A federal compensation fund for those affected was established shortly after the tragedy and paid out a total of about $7 billion to the families of those whose injuries and deaths were determined a result of the 9/11 attacks.
Another 11,000 firefighters, police officers and other emergency workers are suing the city for injuries they say were caused by working at the World Trade Center site. The claims have left rescue workers and the city embroiled in a years-long legal battle that shows no sign of reaching a conclusion soon. The city could face $1 billion or more in liability if it is found to be negligent for failing to protect workers.
Kenneth Feinberg, who was special master of the September 11 Victim Compensation Fund, says the effect of the Zadroga case on these cases will most likely be minimal.
"The cases are so specific to the individual, in terms of the medical corroboration, the exposure to dust on 9/11," he says. "It's better not to draw long-term conclusions from one case about the thousands of other cases."
And Mark Bern, one of the lawyers who represents rescue workers who say their health was affected, agrees that the Zadroga case, while symbolic, will have "no bearing" on his cases.
"There are a multitude of studies to show that dust was harmful, that the air was bad" and that the air caused injury to the workers, he says.

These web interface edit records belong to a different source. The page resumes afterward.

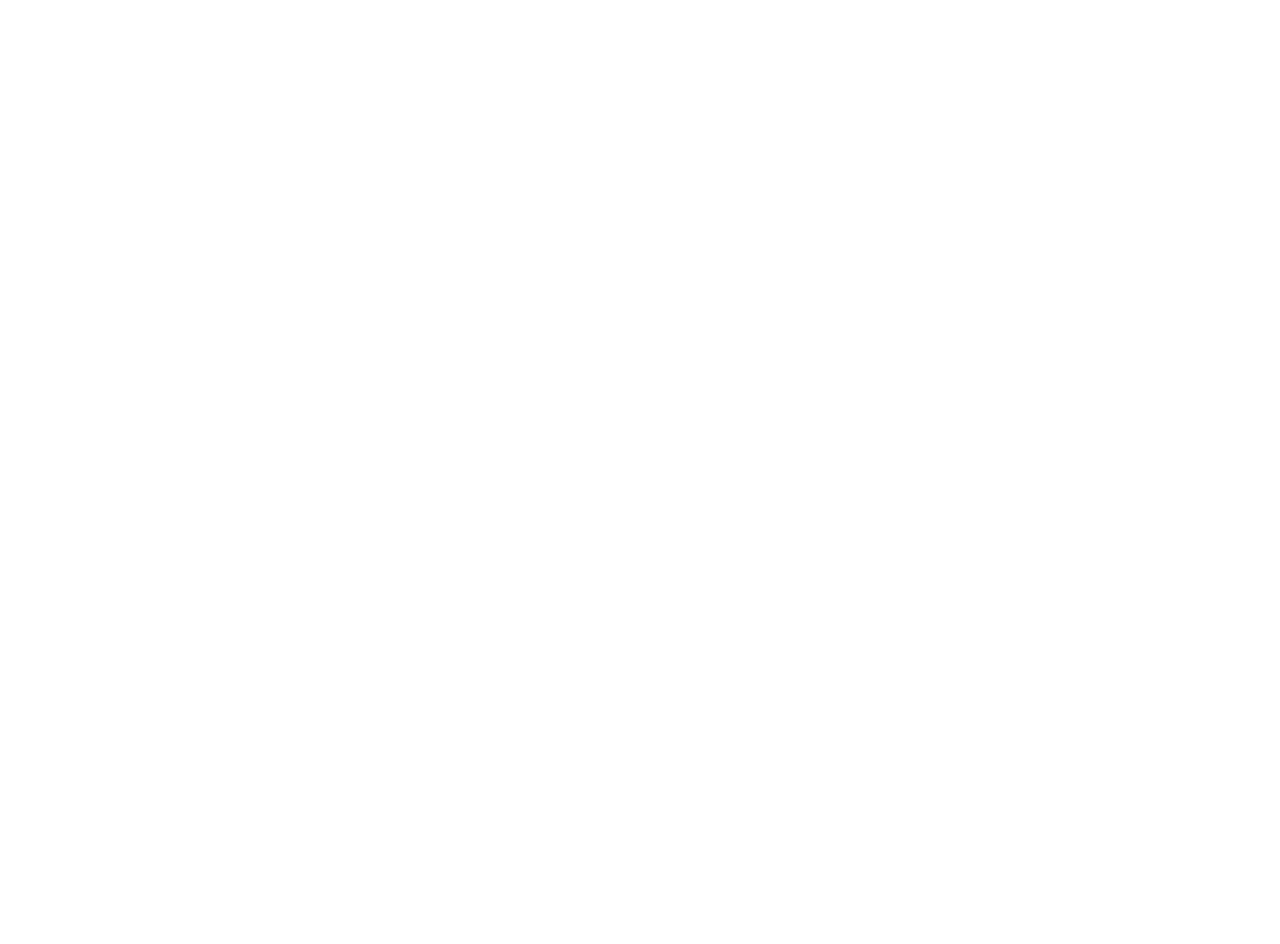
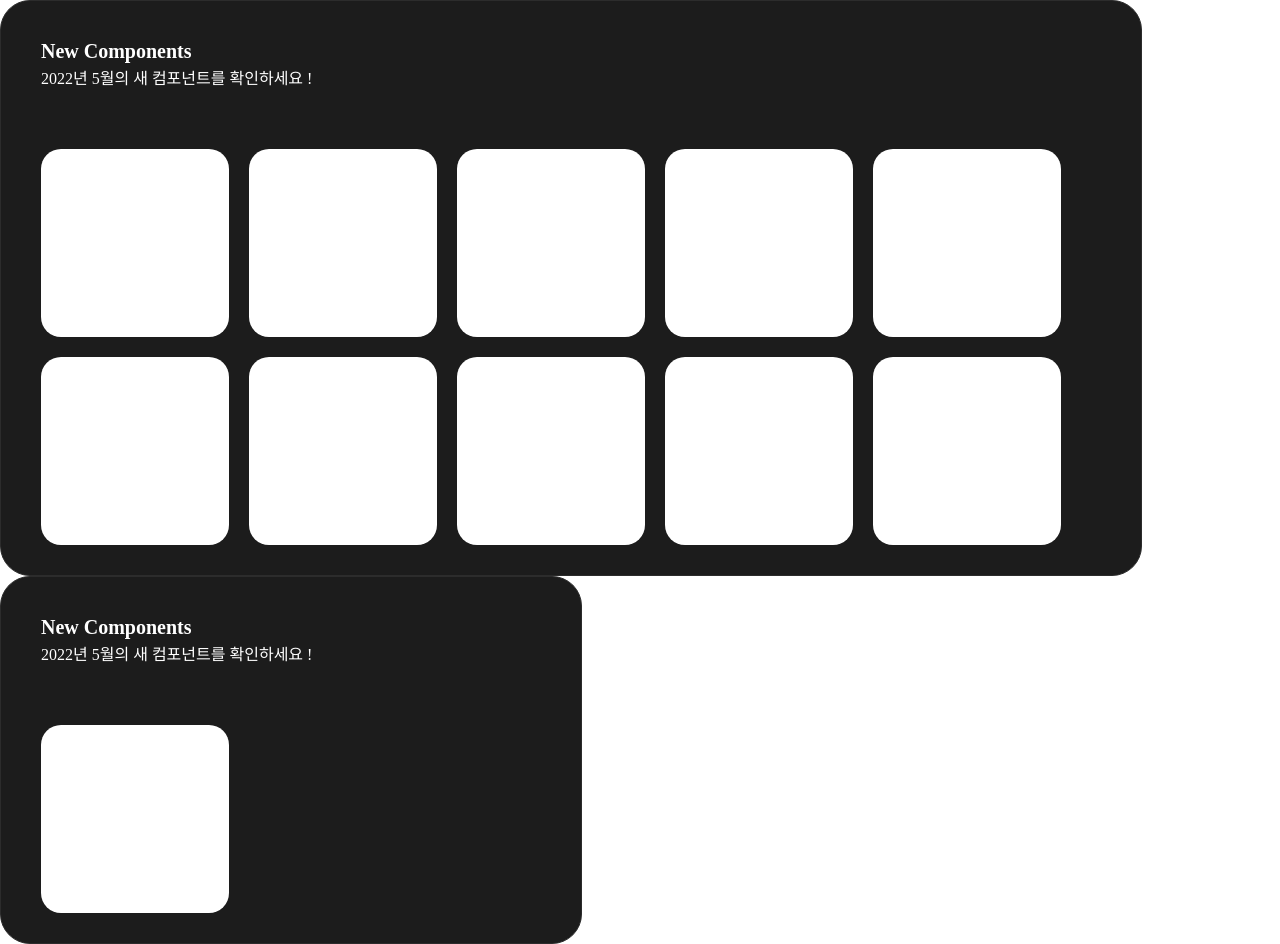
Before and after one commit to SPACE-DEV-CLUB/ReadmeMaker, a Next.js app: page / in a window 1280 px wide. Before the commit the page ends 800 px from the top, so only its background shows below. Built offline with nearby package versions, Linux system fonts and the light colour scheme.

Commit message:
feat: new/popular 컴포넌트 구현

```diff
--- /dev/null
+++ b/src/components/home/components/NewComponents.tsx
@@ -0,0 +1,49 @@
+import React from 'react';
+import styled from '@emotion/styled';
+import NewComponentsItem from './NewComponentsItem';
+
+const NewComponents = (): JSX.Element => {
+  const today = new Date();
+  return (
+    <Container>
+      <h3>New Components</h3>
+      <p>{`${today.getFullYear()}년 ${today.getMonth() + 1}월의 새 컴포넌트를 확인하세요 !`}</p>
+      <ComponentWrapper>
+        <NewComponentsItem />
+        <NewComponentsItem />
+        <NewComponentsItem />
+        <NewComponentsItem />
+        <NewComponentsItem />
+        <NewComponentsItem />
+        <NewComponentsItem />
+        <NewComponentsItem />
+        <NewComponentsItem />
+        <NewComponentsItem />
+      </ComponentWrapper>
+    </Container>
+  );
+};
+
+const Container = styled.div`
+  width: 1100px;
+  color: #fff;
+  background-color: #1c1c1c;
+  border: 1px solid #2c2c2c;
+  border-radius: 30px;
+  padding: 40px 0px 30px 40px;
+  h3 {
+    font-size: 20px;
+    font-weight: 800;
+  }
+  p {
+    margin: 10px 0 62px;
+  }
+`;
+
+const ComponentWrapper = styled.div`
+  display: flex;
+  gap: 20px;
+  flex-wrap: wrap;
+  overflow: hidden;
+`;
+export default NewComponents;
--- /dev/null
+++ b/src/components/home/components/NewComponentsItem.tsx
@@ -0,0 +1,21 @@
+import styled from '@emotion/styled';
+import React from 'react';
+
+const NewComponentsItem = (): JSX.Element => {
+  return (
+    <ItemContainer>
+      <div></div>
+    </ItemContainer>
+  );
+};
+
+const ItemContainer = styled.div`
+  width: 188px;
+  height: 188px;
+  background-color: #fff;
+  border-radius: 20px;
+  img {
+    z-index: 10;
+  }
+`;
+export default NewComponentsItem;
--- /dev/null
+++ b/src/components/home/components/PopularComponents.tsx
@@ -0,0 +1,46 @@
+import styled from '@emotion/styled';
+import React from 'react';
+import NewComponentsItem from './NewComponentsItem';
+
+const PopularComponent = (): JSX.Element => {
+  const today = new Date();
+  return (
+    <Card>
+      <h3>New Components</h3>
+      <p>{`${today.getFullYear()}년 ${today.getMonth() + 1}월의 새 컴포넌트를 확인하세요 !`}</p>
+      <ComponentWrapper>
+        <NewComponentsItem />
+      </ComponentWrapper>
+    </Card>
+  );
+};
+
+const Container = styled.div`
+  display: flex;
+  flex-wrap: wrap;
+`;
+
+const Card = styled.div`
+  width: 540px;
+  color: #fff;
+  background-color: #1c1c1c;
+  border: 1px solid #2c2c2c;
+  border-radius: 30px;
+  padding: 40px 0px 30px 40px;
+  h3 {
+    font-size: 20px;
+    font-weight: 800;
+  }
+  p {
+    margin: 10px 0 62px;
+  }
+`;
+
+const ComponentWrapper = styled.div`
+  display: flex;
+  gap: 20px;
+  flex-wrap: wrap;
+  overflow: hidden;
+`;
+
+export default PopularComponent;
--- a/src/pages/_app.tsx
+++ b/src/pages/_app.tsx
@@ -1,8 +1,9 @@
+import React from 'react';
 import type { AppProps } from 'next/app';
 import GlobalStyle from '../styles/globalStyle';
 import { Global } from '@emotion/react';
 
-const MyApp = ({ Component, pageProps }: AppProps) => {
+const MyApp = ({ Component, pageProps }: AppProps): JSX.Element => {
   return (
     <>
       <Global styles={GlobalStyle} />
--- a/src/pages/index.tsx
+++ b/src/pages/index.tsx
@@ -1,5 +1,8 @@
-import type { NextPage } from "next"
-import Head from "next/head"
+import React from 'react';
+import type { NextPage } from 'next';
+import Head from 'next/head';
+import NewComponents from 'components/home/components/NewComponents';
+import PopularComponents from 'components/home/components/PopularComponents';
 
 const Home: NextPage = () => {
   return (
@@ -9,8 +12,10 @@
         <meta name="description" content="Make your readme.md awesome!!" />
         <link rel="icon" href="/favicon.ico" />
       </Head>
+      <NewComponents />
+      <PopularComponents />
     </div>
-  )
-}
+  );
+};
 
-export default Home
+export default Home;
```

Nonetheless, lawyers for the city of New York have already taken steps to discredit some of the injury claims aimed at the city. In May, lawyers said in court papers that a review of medical records showed that one out of every three of those claiming injury are not seriously ill -- and that hundreds may not be ill at all. "Certain plaintiffs allege injuries that could never be related to exposure at the WTC Site," they wrote.
The statements have been attacked by the claimants' attorneys.
While denying liability for the injured workers, the city and New York's congressional delegation are pushing for the federal government to reopen the compensation fund. That drawn- out battle has left many workers claiming injuries, such as Riches, bitter.
"The ultimate thing is this catastrophe happened," said Jeffrey Goldberg, a lawyer representing several hundred firefighters. "Now a lot of first responders are getting shortchanged because of a political battle between the city of New York and Washington."
Working in the claimants' favor may be the fact that in the days and weeks after the collapse of the towers, the vicinity of the smoking pile of rubble, glass, metal and asbestos was a very unhealthy place to be.
According to at least one study, published in May 2007 in the medical journal Chest, those who inhaled the airborne cocktail of chemicals and dust at the WTC site appear to have increased their risk of sarcoidosis, a condition in which the body's immune system triggers uncontrolled inflammation. This inflammation wreaks havoc on the lungs and, less commonly, on other internal organs.
Another common complaint was severe gastroesophageal reflux disease, or GERD, in which the acid in the stomach makes its way up the esophagus, burning the internal lining and causing significant and sometimes debilitating pain.